President Obama has put securing Afghanistan near the top of his foreign policy agenda, but "victory" in the war-torn country isn't necessarily the United States' goal, he said Thursday in a TV interview.
"I'm always worried about using the word 'victory,' because, you know, it invokes this notion of Emperor Hirohito coming down and signing a surrender to MacArthur," Obama told ABC News.
The enemy facing U.S. and Afghan forces isn't so clearly defined, he explained.
"We're not dealing with nation states at this point. We're concerned with Al Qaeda and the Taliban, Al Qaeda's allies," he said. "So when you have a non-state actor, a shadowy operation like Al Qaeda, our goal is to make sure they can't attack the United States."
First of all, I highly suggest reading the article in its entirety. Second of all. . . .

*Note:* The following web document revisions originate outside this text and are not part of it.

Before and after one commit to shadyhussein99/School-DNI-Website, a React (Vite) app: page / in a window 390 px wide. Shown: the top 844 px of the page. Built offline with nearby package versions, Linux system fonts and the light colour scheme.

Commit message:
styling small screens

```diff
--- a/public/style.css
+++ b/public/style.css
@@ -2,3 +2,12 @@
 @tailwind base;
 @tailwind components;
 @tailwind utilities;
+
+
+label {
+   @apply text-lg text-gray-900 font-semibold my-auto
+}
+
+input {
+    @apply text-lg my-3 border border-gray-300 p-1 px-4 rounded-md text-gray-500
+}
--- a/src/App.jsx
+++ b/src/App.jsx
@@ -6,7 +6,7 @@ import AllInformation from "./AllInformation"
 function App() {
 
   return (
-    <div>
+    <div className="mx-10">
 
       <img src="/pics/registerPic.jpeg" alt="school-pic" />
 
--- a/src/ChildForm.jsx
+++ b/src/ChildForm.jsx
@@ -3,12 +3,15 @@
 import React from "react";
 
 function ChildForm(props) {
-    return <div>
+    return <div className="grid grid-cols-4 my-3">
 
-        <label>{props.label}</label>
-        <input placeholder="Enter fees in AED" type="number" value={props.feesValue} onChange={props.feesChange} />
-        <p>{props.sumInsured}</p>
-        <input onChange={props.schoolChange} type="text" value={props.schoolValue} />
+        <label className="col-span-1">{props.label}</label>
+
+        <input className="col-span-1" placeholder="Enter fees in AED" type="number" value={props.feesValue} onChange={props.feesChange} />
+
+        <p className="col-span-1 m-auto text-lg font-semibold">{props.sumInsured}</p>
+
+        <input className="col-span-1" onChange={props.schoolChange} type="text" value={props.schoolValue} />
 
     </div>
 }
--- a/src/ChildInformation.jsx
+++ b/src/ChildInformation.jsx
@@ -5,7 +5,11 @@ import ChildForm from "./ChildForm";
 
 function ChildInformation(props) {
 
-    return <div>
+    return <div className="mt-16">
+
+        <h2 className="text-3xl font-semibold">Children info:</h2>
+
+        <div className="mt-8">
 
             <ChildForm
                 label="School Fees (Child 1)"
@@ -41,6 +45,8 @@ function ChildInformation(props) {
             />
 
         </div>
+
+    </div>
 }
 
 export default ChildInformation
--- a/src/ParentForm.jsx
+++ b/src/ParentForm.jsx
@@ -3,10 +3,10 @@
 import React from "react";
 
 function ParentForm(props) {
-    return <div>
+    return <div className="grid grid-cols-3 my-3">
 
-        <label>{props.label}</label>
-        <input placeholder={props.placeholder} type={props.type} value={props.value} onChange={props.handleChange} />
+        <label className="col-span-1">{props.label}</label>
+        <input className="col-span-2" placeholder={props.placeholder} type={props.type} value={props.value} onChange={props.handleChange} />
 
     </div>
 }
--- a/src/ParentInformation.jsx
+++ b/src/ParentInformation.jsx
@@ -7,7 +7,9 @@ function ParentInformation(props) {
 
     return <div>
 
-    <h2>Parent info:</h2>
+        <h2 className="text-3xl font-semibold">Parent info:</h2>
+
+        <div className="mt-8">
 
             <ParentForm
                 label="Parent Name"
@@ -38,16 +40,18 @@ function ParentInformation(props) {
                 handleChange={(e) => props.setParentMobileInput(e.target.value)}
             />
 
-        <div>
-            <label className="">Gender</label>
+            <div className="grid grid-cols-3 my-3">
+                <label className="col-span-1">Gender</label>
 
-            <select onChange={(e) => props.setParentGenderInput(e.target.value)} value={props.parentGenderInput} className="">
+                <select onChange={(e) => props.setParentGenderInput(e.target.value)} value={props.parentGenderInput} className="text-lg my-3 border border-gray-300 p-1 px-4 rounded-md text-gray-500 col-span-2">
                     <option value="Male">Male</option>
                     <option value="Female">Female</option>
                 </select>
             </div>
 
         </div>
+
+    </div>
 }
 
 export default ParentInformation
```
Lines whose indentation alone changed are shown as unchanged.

If they're not being sent to win, then don't send them in. When is victory not the goal? Aside from when it pertains to Afghanistan, of course. Why should we be worried about using the word "victory?" "Victory" is simply a word, some organized characters, until they're given meaning. Until we emerge from this war victorious. Regardless of what our government decides, I believe that our troops will emerge victorious. The politicians may lose this war, but our military will not.